▶ THE PROBLEM:
Return all of the entries word for word, but omit the pictures they contain.

▶ SOURCE RECORDS:
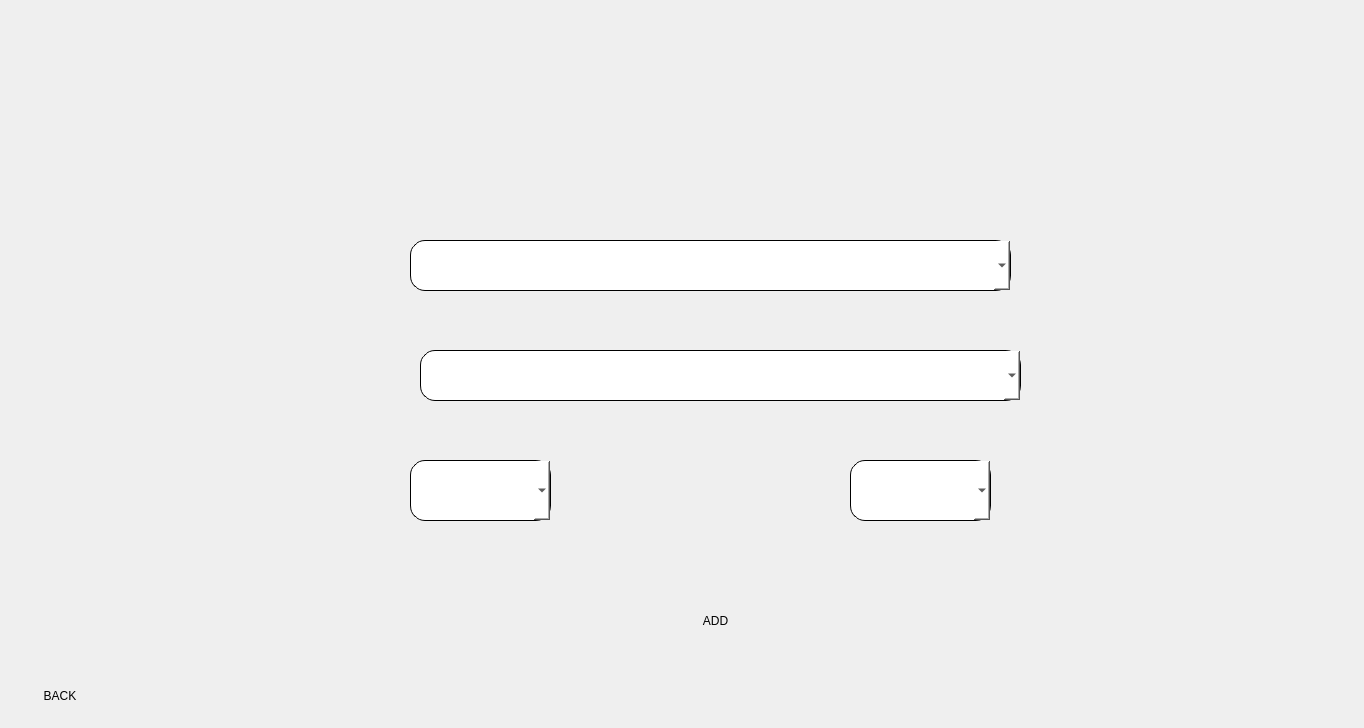
0Abdalla0/courseRegistration, file managegrades.ui: the form before one commit.
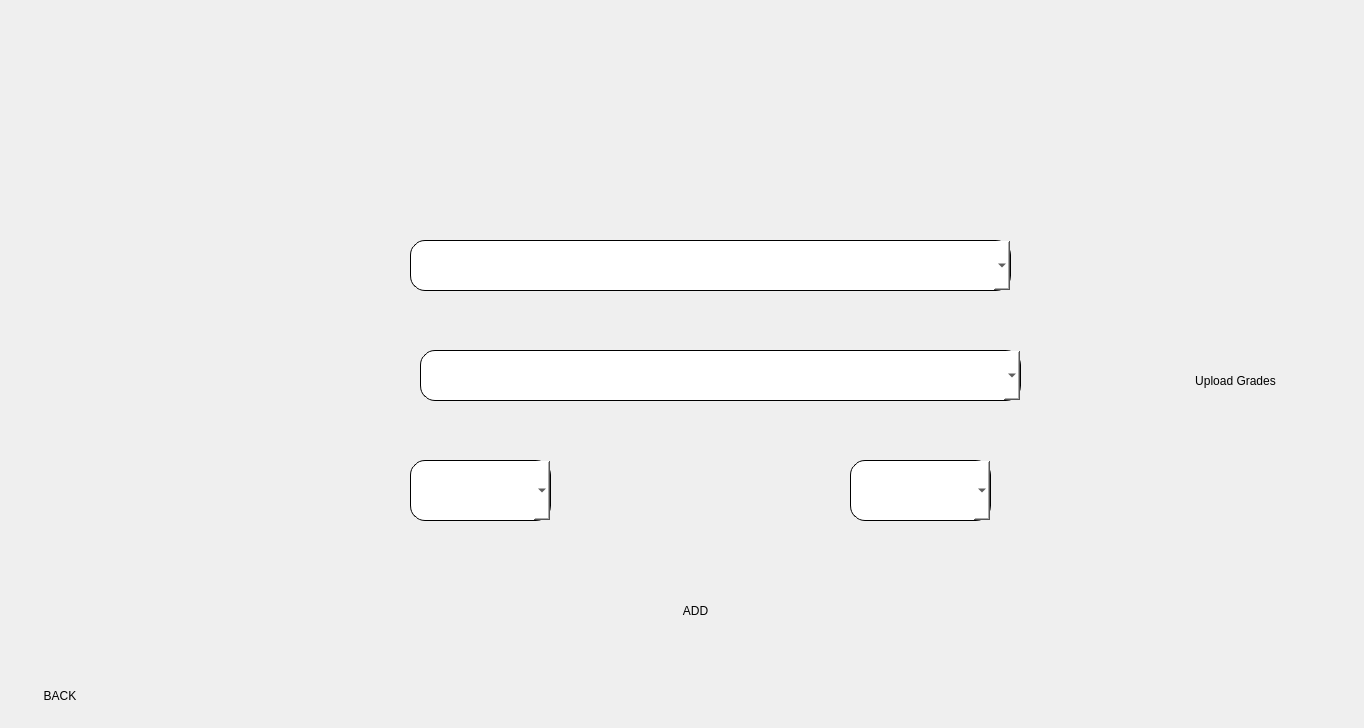
The form after the commit. Icons and pictures are not drawn.

```diff
--- a/managegrades.ui
+++ b/managegrades.ui
@@ -19,8 +19,8 @@
   <widget class="QPushButton" name="addGradeBtn">
    <property name="geometry">
     <rect>
-     <x>640</x>
-     <y>590</y>
+     <x>620</x>
+     <y>580</y>
      <width>151</width>
      <height>61</height>
     </rect>
@@ -129,6 +129,26 @@
 color:black;</string>
    </property>
   </widget>
+  <widget class="QPushButton" name="uploadGradesBtn">
+   <property name="geometry">
+    <rect>
+     <x>1150</x>
+     <y>350</y>
+     <width>171</width>
+     <height>61</height>
+    </rect>
+   </property>
+   <property name="styleSheet">
+    <string notr="true">background-image: url(:/imgs/images/white.jpg);
+font: 350 18pt &quot;Segoe UI&quot;;
+color:black;
+border:none;
+border-radius:15%;</string>
+   </property>
+   <property name="text">
+    <string>Upload Grades</string>
+   </property>
+  </widget>
  </widget>
  <resources/>
  <connections/>
```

▶ EXERCISE RESULT:
0Abdalla0/courseRegistration, file managegrades.ui: the form before one commit.
The form after the commit. Icons and pictures are not drawn.

```diff
--- a/managegrades.ui
+++ b/managegrades.ui
@@ -19,8 +19,8 @@
   <widget class="QPushButton" name="addGradeBtn">
    <property name="geometry">
     <rect>
-     <x>640</x>
-     <y>590</y>
+     <x>620</x>
+     <y>580</y>
      <width>151</width>
      <height>61</height>
     </rect>
@@ -129,6 +129,26 @@
 color:black;</string>
    </property>
   </widget>
+  <widget class="QPushButton" name="uploadGradesBtn">
+   <property name="geometry">
+    <rect>
+     <x>1150</x>
+     <y>350</y>
+     <width>171</width>
+     <height>61</height>
+    </rect>
+   </property>
+   <property name="styleSheet">
+    <string notr="true">background-image: url(:/imgs/images/white.jpg);
+font: 350 18pt &quot;Segoe UI&quot;;
+color:black;
+border:none;
+border-radius:15%;</string>
+   </property>
+   <property name="text">
+    <string>Upload Grades</string>
+   </property>
+  </widget>
  </widget>
  <resources/>
  <connections/>
```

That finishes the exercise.